Second, Skywalker: A Family at War explores the major events in these people’s lives in detail, allowing for pauses to reflect upon how they affected the characters we known and love and shaped their later choices. By focusing so specifically on these few characters and following them from birth to death, we get to see how their lives were molded by events in the wider galaxy, and how they themselves impacted the wider galaxy in turn. This bringing together of story fragments from so many different sources allows us to explore, for example, how the ramifications of an event from a novel would shape a character’s perspective on something that happens in a movie taking place many years later in their lives. In one example, Leia’s betrayal by a former boyfriend during her teens (as seen in Leia: Princess of Alderaan by Claudia Gray) is referenced when she is once again betrayed, this time by Lando on Cloud City during The Empire Strikes Back.

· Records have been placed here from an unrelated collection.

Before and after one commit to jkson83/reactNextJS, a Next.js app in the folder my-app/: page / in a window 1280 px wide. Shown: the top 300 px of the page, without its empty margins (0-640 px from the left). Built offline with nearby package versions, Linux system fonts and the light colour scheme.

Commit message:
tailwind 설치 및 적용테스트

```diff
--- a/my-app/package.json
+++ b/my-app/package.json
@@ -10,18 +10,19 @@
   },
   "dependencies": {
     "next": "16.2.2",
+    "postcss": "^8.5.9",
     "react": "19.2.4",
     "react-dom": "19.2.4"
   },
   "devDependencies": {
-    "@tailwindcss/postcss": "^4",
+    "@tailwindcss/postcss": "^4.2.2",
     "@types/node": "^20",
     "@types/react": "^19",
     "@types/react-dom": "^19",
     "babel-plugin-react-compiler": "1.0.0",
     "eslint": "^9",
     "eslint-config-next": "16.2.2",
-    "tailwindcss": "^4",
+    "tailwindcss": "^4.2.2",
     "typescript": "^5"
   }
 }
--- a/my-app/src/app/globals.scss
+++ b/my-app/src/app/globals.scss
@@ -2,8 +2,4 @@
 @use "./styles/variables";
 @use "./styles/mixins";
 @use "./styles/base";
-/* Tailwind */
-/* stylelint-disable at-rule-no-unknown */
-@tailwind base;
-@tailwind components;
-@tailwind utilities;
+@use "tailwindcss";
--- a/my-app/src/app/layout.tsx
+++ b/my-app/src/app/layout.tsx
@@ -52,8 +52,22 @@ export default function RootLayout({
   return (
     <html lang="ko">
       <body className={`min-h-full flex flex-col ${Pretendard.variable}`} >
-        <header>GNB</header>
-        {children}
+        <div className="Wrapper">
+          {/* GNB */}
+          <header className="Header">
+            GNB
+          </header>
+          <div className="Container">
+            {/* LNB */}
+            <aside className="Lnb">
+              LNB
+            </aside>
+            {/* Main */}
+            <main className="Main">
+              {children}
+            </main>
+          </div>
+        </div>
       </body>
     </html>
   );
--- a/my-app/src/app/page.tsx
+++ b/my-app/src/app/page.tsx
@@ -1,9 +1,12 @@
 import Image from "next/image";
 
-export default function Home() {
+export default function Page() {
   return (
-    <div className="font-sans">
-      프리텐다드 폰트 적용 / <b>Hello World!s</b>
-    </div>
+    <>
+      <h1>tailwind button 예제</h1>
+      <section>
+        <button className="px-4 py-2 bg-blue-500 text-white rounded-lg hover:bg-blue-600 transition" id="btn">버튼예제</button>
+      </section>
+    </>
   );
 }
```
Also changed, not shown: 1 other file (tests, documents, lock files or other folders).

It is worth remembering that the book only really looks at events we are already aware of – at least those of us who are trying to keep up-to-date with the ever-expanding canon. My comment earlier about “everything we know so far” is very relevant here because the gaps we had in the canon prior to this book’s release are largely still there now. This is especially obvious in Luke’s story. While Anakin’s life has largely been explored across most eras thanks to the prequels, original trilogy, and his ongoing comic series, and Leia’s life has also been covered in some detail thanks to the two Claudia Gray novels, there are still huge gaps in Luke’s story – especially his youth on Tatooine and the years between Return of the Jedi and The Force Awakens. While these areas are touched on a little, they are largely passed over. Personally, I hope to see the former gap explored in the forthcoming Obi-Wan series on Disney+ which is likely one of the reasons why this book wasn’t allowed to explore this time period any deeper. Ben Solo’s story is also very vague up until The Force Awakens, with only a loose framework of a few known events so far.

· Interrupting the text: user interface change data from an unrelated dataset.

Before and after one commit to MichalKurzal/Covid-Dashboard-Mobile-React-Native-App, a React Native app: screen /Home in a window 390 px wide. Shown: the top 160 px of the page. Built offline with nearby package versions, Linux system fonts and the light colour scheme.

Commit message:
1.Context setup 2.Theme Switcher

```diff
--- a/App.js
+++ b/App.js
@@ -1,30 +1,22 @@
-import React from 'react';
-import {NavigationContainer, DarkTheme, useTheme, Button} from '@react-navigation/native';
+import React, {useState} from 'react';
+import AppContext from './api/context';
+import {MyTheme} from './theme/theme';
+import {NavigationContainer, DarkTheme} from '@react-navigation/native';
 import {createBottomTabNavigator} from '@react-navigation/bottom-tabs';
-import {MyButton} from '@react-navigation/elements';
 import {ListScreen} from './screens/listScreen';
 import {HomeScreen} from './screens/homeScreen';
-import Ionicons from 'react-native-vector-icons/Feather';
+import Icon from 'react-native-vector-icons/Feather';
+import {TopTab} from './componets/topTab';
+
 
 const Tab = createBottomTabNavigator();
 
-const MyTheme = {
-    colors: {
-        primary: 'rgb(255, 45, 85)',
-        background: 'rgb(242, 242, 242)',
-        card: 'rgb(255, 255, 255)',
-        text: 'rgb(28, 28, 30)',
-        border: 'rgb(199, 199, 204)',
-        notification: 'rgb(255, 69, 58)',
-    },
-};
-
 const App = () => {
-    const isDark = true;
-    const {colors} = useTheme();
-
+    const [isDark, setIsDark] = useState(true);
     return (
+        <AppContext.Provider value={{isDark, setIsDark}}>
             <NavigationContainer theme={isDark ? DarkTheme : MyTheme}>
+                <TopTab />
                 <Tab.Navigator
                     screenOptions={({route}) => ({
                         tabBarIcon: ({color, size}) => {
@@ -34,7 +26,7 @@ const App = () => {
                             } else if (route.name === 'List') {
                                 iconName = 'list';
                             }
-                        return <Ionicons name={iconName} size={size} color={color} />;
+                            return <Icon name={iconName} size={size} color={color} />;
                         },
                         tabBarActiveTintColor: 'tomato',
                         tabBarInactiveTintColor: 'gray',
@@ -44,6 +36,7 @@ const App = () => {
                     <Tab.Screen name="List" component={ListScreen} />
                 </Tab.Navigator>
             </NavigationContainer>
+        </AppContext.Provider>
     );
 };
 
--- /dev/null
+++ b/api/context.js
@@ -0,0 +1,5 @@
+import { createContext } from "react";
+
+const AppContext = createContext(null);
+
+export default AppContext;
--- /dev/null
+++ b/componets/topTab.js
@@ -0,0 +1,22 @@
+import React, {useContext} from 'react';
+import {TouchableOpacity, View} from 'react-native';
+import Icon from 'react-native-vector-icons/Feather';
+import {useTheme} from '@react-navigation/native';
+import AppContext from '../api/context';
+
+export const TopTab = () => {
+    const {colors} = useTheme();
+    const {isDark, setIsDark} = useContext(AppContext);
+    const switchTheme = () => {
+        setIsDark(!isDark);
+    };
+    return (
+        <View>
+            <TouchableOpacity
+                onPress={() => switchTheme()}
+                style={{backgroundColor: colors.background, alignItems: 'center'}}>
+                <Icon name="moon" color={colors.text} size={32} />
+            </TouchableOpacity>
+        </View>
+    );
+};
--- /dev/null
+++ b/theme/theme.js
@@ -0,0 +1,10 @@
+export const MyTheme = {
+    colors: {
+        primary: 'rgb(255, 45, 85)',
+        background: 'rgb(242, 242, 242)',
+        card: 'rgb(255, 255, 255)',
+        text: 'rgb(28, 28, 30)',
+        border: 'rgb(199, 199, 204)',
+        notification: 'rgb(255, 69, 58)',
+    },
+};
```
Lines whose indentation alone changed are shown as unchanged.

Before I conclude, I want to acknowledge two problematic elements in Skywalker: A Family at War. In the early chapters, some of the depictions of Shmi use language very similar in tone to that which is often used in the trope of the “happy slave” – depicting enslaved people as being happy with their lot. Shmi is described at one point as “content” and seemingly satisfied with small pleasures, her situation casually referred to as merely “misfortune”, and at one point the author refers to Shmi being able to perform some duties at the “comfort” of a private work station. All these examples come together to paint an inaccurate yet familiar rose-tinted image of slavery. Later on, there are also several examples of language that conflate physical deformities with bad character traits or personality. Palpatine’s physical transformation at the hands of Mace Windu is described as, “his placid features replaced by a withered and scarred visage that matched his dark heart,” as if physical scars somehow reflect how a person is inside. Both of these are small elements of an otherwise good book, but it is hugely disappointing that such language was allowed to slip through.
I enjoyed Skywalker: A Family at War for the most part, even though I did feel throughout as if I were simply re-treading old ground. Having the events of so many books, TV episodes, comics and more brought together into one structured timeline helped me make sense of how these things related to one another, and I felt as if I came away with a better understanding of these characters than I went in with. I know this is a book I will be referring back to many times in the future.
For those reading their way through the current canon, this may not necessarily be worth the read except for the sake of completionism or a better understanding of events. The people I would really recommend this to are those looking for a first step into the Star Wars universe but who feel overwhelmed by the dozens of books that are already published. For them, this is the perfect stepping on point.
GeekMom received a copy of this book for review purposes.